Secret agency is at issue in Frasca's response, which denies the application of Aristotle to the open-ended interactivity of gaming.
Henry Jenkins uses narrative space to distinguish between different tale-ends.
The importance of consequences plots Brenda Laurel's response to Michael Mateas.
Jesper Juul maps the "flow" state of gameplay onto innerspace and elsewhere.
Richard Schechner remembers the real-life side of interaction.
Applying games to games, Celia Pearce uses The Sims to showcase six keywords.
Eskelinen can't be bothered to answer his critics.
It's "Game Time." Here in section four we see what the dynamics of time and space have to do with the games people play.

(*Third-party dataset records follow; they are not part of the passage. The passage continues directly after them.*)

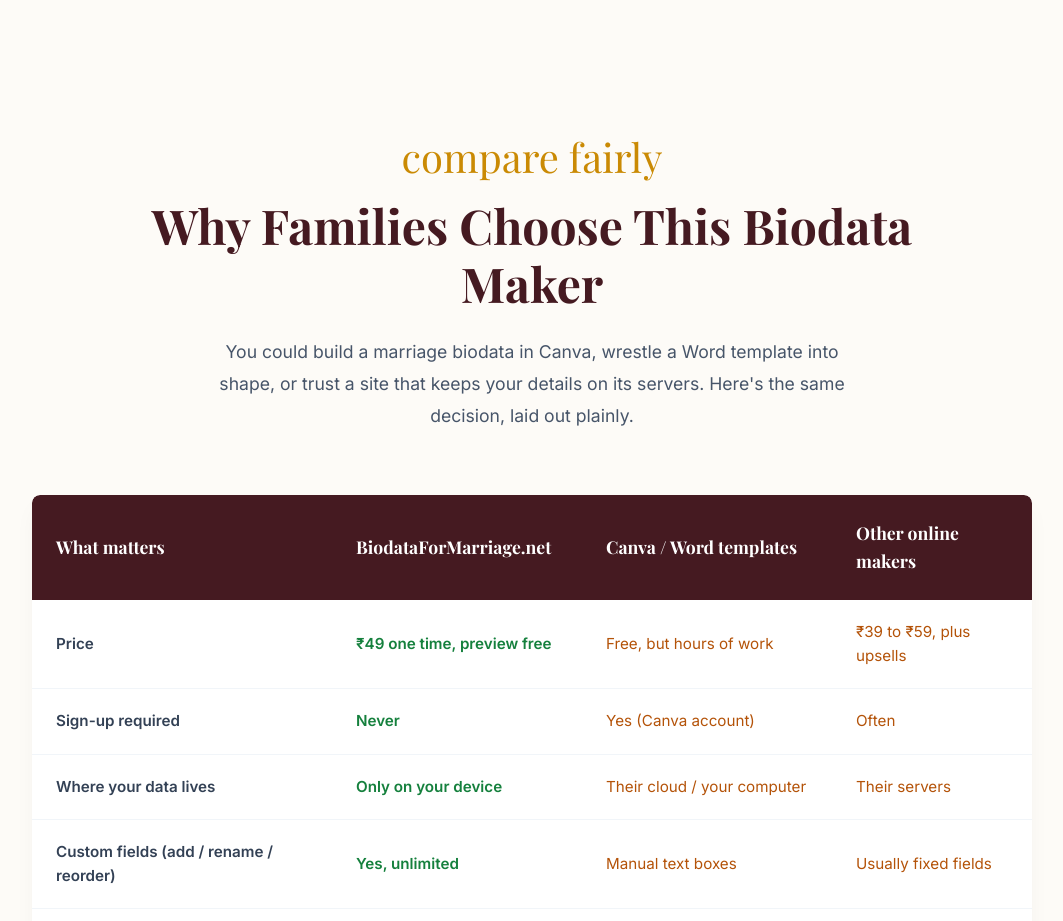
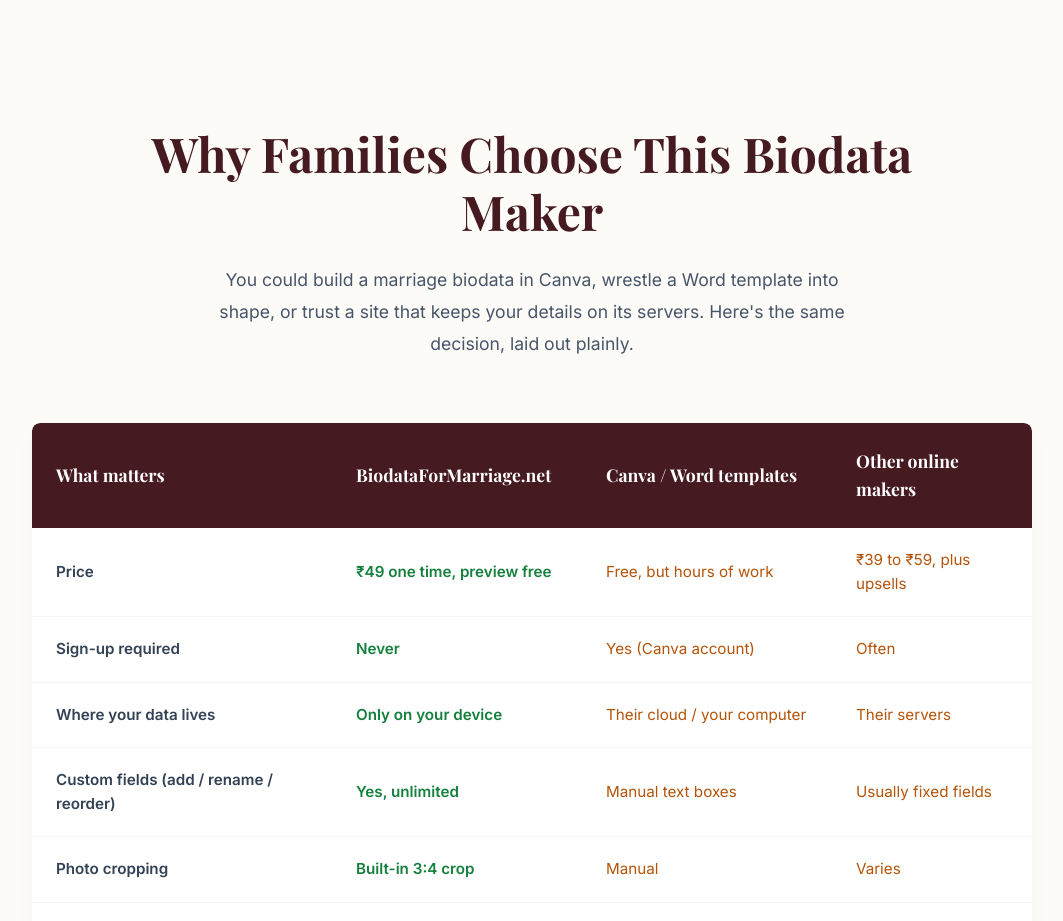
Before and after one commit to GowthamCR001/BioData, a React (Vite) app: page / in a window 1280 px wide. Shown: the part 10280-11201 px from the top of the page, without its empty margins (108-1171 px from the left). Built offline with nearby package versions, Linux system fonts and the light colour scheme; a web font is replaced by a local one.

Commit message:
Remove 'compare fairly' eyebrow text from home page

```diff
--- a/src/ComparisonSection.jsx
+++ b/src/ComparisonSection.jsx
@@ -63,7 +63,6 @@
     <section className="comparison-section" id="comparison">
       <div className="container">
         <div className="comparison-header">
-          <div className="comparison-eyebrow">compare fairly</div>
           <h2 className="comparison-title">Why Families Choose This Biodata Maker</h2>
           <p className="comparison-desc">
             You could build a marriage biodata in Canva, wrestle a Word template into shape,
```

"Where is the text in chess?" asks Espen Aarseth. Rules, play, and semiosis are the (un)common ground between games and stories in "interactive narrativism" and the art of simulation.
Eric Zimmerman whips "four naughty concepts" into disciplinary shape.